Don't tell Elon Musk.
Electric vehicles are here, but the part of our futuristic world that sees us being driven around in these cars without any human input remains a tricky thing to perfect. Nevertheless, autonomous vehicles and robotaxis are coming. Germany is getting a robotaxi service soon, and Hyundai has turned the Ioniq 5 into a driverless taxi too, with the finished product expected to arrive as soon as 2023. But like any new technology, nefarious individuals will inevitably look for a way to take advantage. A pertinent fear is that autonomous vehicles and flying cars - whenever those arrive - will be susceptible to cyber attacks. Fortunately, the good guys have already figured out a way to avoid this, and it uses the technology behind cryptocurrencies like Bitcoin and Ripple.
As reported on by Autoevolution, a recent paper published in IEEE Transactions on Robotics with input from researchers at the Massachusetts Institute of Technology (MIT) and the Polytechnic University of Madrid says that the solution to potential hacks is blockchain technology. See, any robotic system integrated into a public infrastructure system - connected self-driving cars, for example - could spell doom for the entire system if even one component were to be hacked. This would lead to a knock-on effect throughout the system, which could open the door for ransomware attacks or even terrorism. The idea suggested in the paper proposes that a transaction-based communication system could avoid this because of its high level of encryption.

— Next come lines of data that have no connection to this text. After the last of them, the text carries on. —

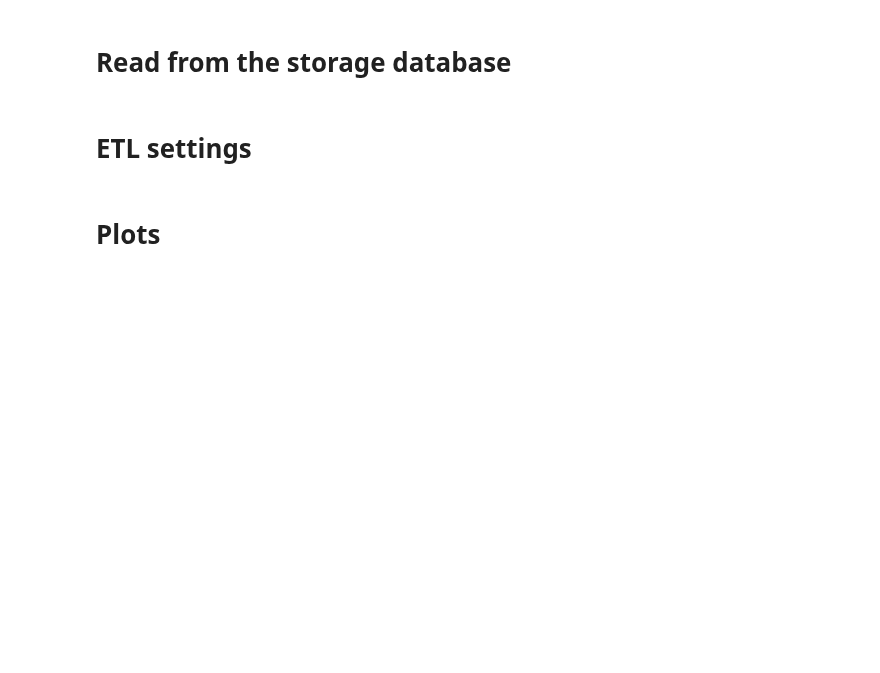
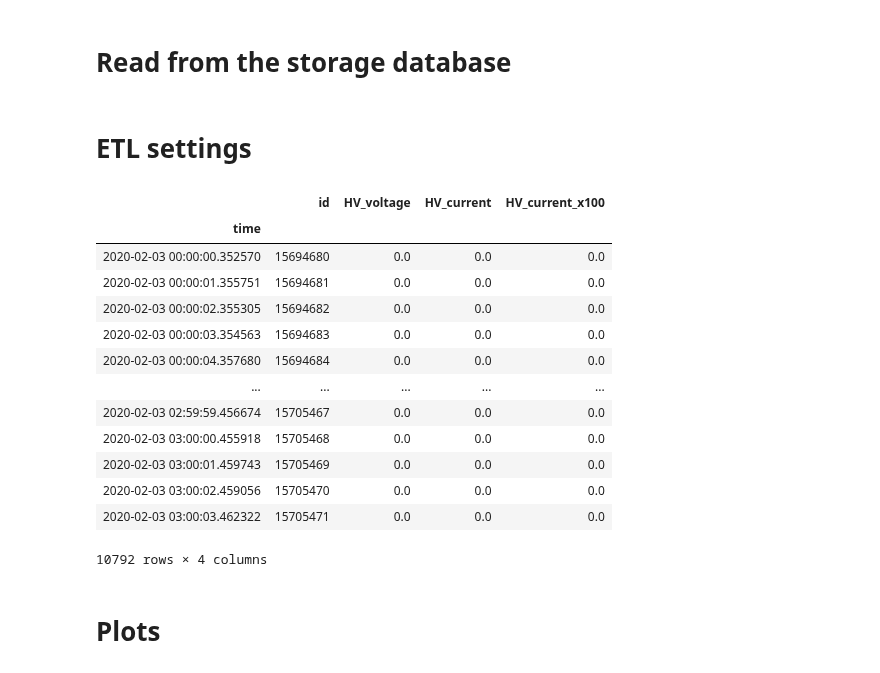
Before and after one commit to kromerh/phd_python, a Jupyter notebook: 14.ETL/04.Data_from_storage.ipynb, the cells around one changed output. Drawn from its saved outputs; the diff is of its cells as text; code cells hidden in the pictures; blank space fills up the shorter version.

```diff
--- a/14.ETL/04.Data_from_storage.ipynb
+++ b/14.ETL/04.Data_from_storage.ipynb
@@ -109,3 +61,20 @@ data_pressure_rs = con.resample_10_seconds(df=data_pressure, cols=['pressure_IS'
+# %%
+data_hv
+# %% [output]
+|  | id | HV_voltage | HV_current | HV_current_x100 |
+| time |  |  |  |  |
+| 2020-02-03 00:00:00.352570 | 15694680 | 0.0 | 0.0 | 0.0 |
+| 2020-02-03 00:00:01.355751 | 15694681 | 0.0 | 0.0 | 0.0 |
+| 2020-02-03 00:00:02.355305 | 15694682 | 0.0 | 0.0 | 0.0 |
+| 2020-02-03 00:00:03.354563 | 15694683 | 0.0 | 0.0 | 0.0 |
+| 2020-02-03 00:00:04.357680 | 15694684 | 0.0 | 0.0 | 0.0 |
+| ... | ... | ... | ... | ... |
+| 2020-02-03 02:59:59.456674 | 15705467 | 0.0 | 0.0 | 0.0 |
+| 2020-02-03 03:00:00.455918 | 15705468 | 0.0 | 0.0 | 0.0 |
+| 2020-02-03 03:00:01.459743 | 15705469 | 0.0 | 0.0 | 0.0 |
+| 2020-02-03 03:00:02.459056 | 15705470 | 0.0 | 0.0 | 0.0 |
+| 2020-02-03 03:00:03.462322 | 15705471 | 0.0 | 0.0 | 0.0 |
+10792 rows × 4 columns
 # %% [markdown]
 # Plots
 # %%
```
Also changed, not shown: parts of 6 cells of this notebook, 6 other files.
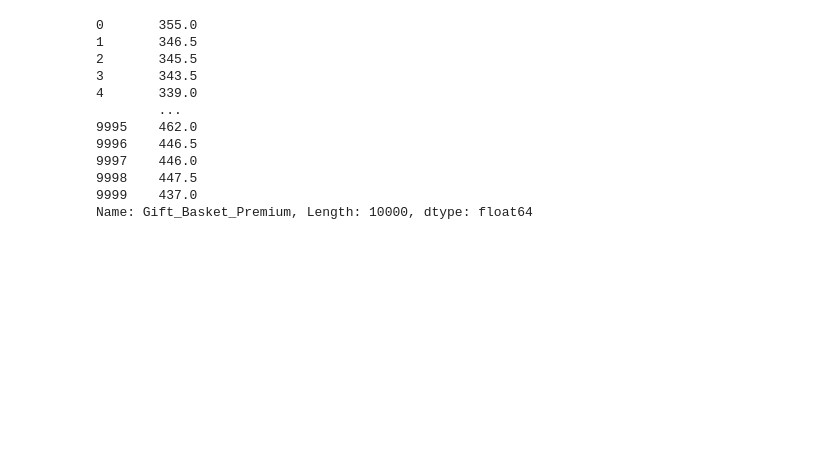
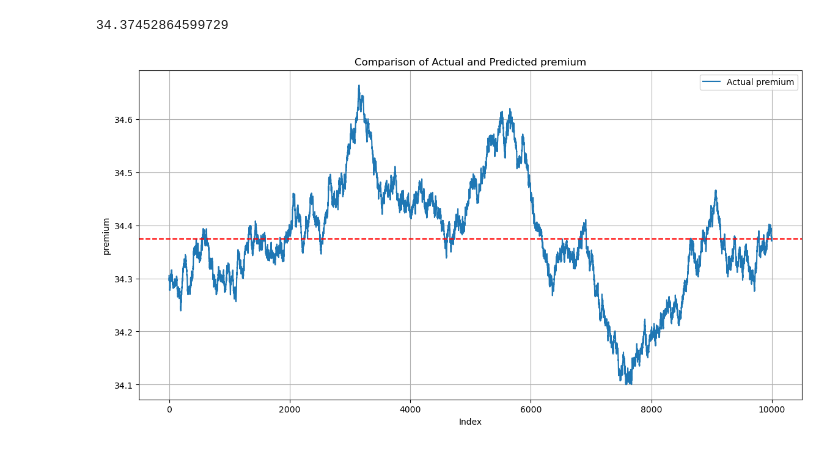
Before and after one commit to masatemma/IMC-Prosperity-MyIsland, a Jupyter notebook: round3/analysis/premium_calc.ipynb, the cells around one changed output. Cells and saved outputs as stored; diff of their text form; code cells hidden in the pictures; blank space fills up the shorter version.

```diff
--- a/round3/analysis/premium_calc.ipynb
+++ b/round3/analysis/premium_calc.ipynb
@@ -7,23 +7,24 @@ import csv
 from collections import defaultdict
 import matplotlib.pyplot as plt
 import numpy as np
-# %%
-# Load the data from the uploaded CSV file
-file_path = '../past_data/updated_combined_mid_prices_0.csv'
-data = pd.read_csv(file_path)
-
-# Retry adding the new column 'Gift_Basket_Premium'
-data['Gift_Basket_Premium']
-# %% [output]
-0       355.0
-1       346.5
-2       345.5
-3       343.5
-4       339.0
-        ...
-9995    462.0
-9996    446.5
-9997    446.0
-9998    447.5
-9999    437.0
-Name: Gift_Basket_Premium, Length: 10000, dtype: float64
+# %%
+# Load the data from the uploaded CSV file
+file_path = '../past_data/updated_combined_mid_prices_2.csv'
+data = pd.read_csv(file_path)
+
+# Retry adding the new column 'Gift_Basket_Premium'
+
+data["Strawberries_Diff"] =  data['Strawberries_Mid_Price'] * 6 / data['Gift_Basket_Mid_Price'] * 100
+print(data['Strawberries_Diff'].mean())
+plt.figure(figsize=(14, 7))
+plt.plot(data['Strawberries_Diff'], label='Actual premium', linewidth=1.5)
+plt.axhline(data['Strawberries_Diff'].mean(), color='red', linestyle='--')
+plt.title('Comparison of Actual and Predicted premium')
+plt.xlabel('Index')
+plt.ylabel('premium')
+plt.legend()
+plt.grid(True)
+plt.show()
+# %% [output]
+34.37452864599729
+[figure, added]
```
Also changed, not shown: parts of 5 cells of this notebook, 1 other file.
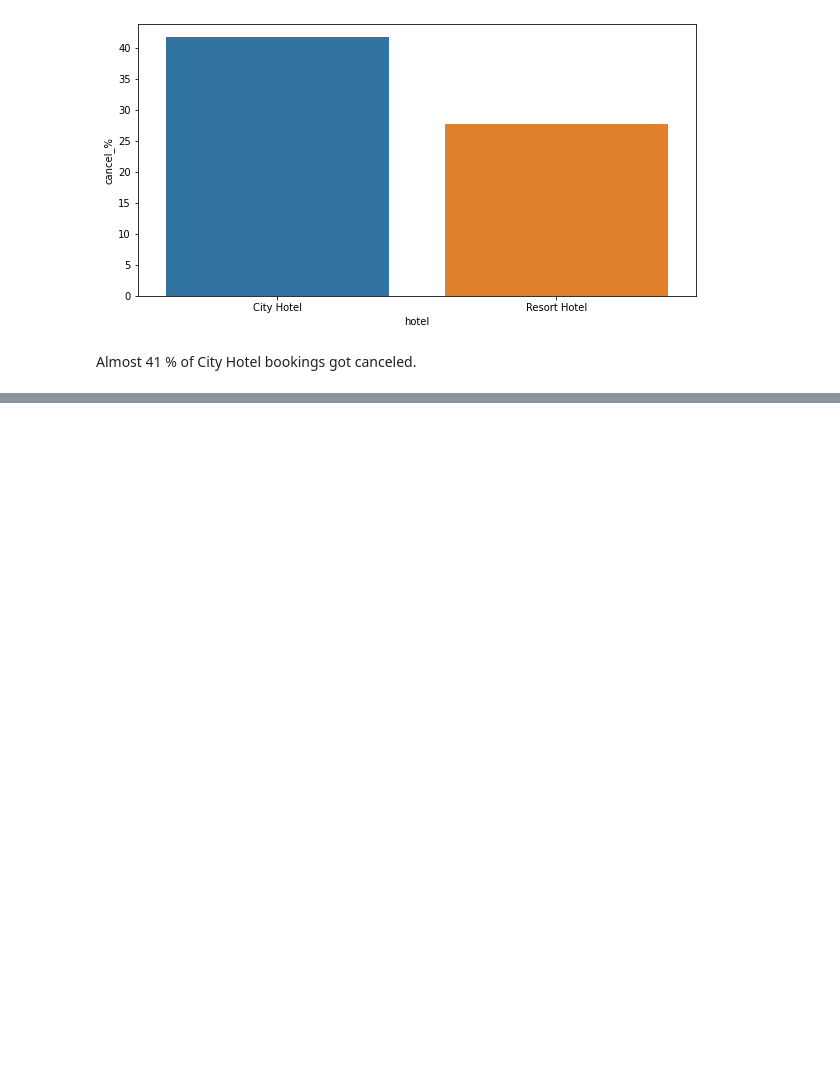
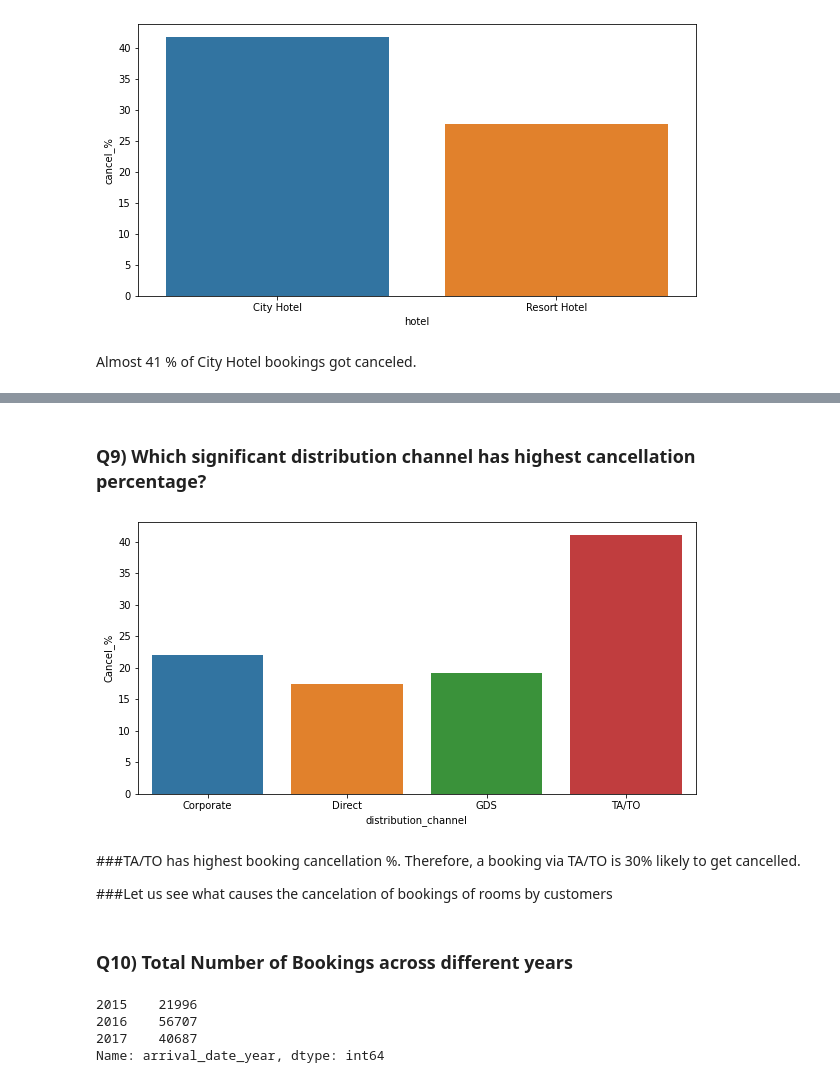
Before and after one commit to 9844964194/Sachin-Panchal, a Jupyter notebook: Hotel_Booking_Analysis_Capstone_Project.ipynb, the cells around one changed output, grey strips where cells are left out. Drawn from its saved outputs; the diff is of its cells as text; code cells hidden in the pictures; blank space fills up the shorter version.

```diff
--- a/Hotel_Booking_Analysis_Capstone_Project.ipynb
+++ b/Hotel_Booking_Analysis_Capstone_Project.ipynb
@@ -389,0 +430,24 @@ Almost 41 % of City Hotel bookings got canceled.
+# %% [markdown]
+### <b> Q9) Which significant distribution channel has highest cancellation percentage?
+# %%
+d1 = pd.DataFrame((group_by_dc['is_canceled'].sum()/group_by_dc.size())*100).drop(index = 'Undefined').rename(columns = {0: 'Cancel_%'})
+plt.figure(figsize = (10,5))
+sns.barplot(x = d1.index, y = d1['Cancel_%'])
+plt.show()
+# %% [output]
+[figure, added]
+# %% [markdown]
+###TA/TO has highest booking cancellation %. Therefore, a booking via TA/TO is 30% likely to get cancelled.
+
+###Let us see what causes the cancelation of bookings of rooms by customers
+# %% [markdown]
+### <b> Q10) Total Number of Bookings across different years </b> ###
+# %%
+#Calculate total number of bookings across different years
+year_counts = data['arrival_date_year'].value_counts().sort_index()
+year_counts
+# %% [output]
+2015    21996
+2016    56707
+2017    40687
+Name: arrival_date_year, dtype: int64
```
Also changed, not shown: parts of 38 cells of this notebook.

The theory is that robots within a system would be able to detect when one of the robots has been hacked thanks to them being able to identify inconsistencies between the original content of the block and the altered (hacked) update. This could work because blocks in the chain contain basic information and a coded version thereof, as well a coded version of the previous block's information, known as the "hash". If the content of a block is maliciously altered, the hash changes, and that change alters the block's connection with the rest of the chain. When this happens, the unaffected blocks become aware of it, so to speak, and will automatically disconnect from the affected block. Furthermore, this system could record all transactions, making it possible for the robots to evolve and become more aware of potential future attacks.
It's a novel idea for a problem few have considered, but we're glad that there's already a potential solution.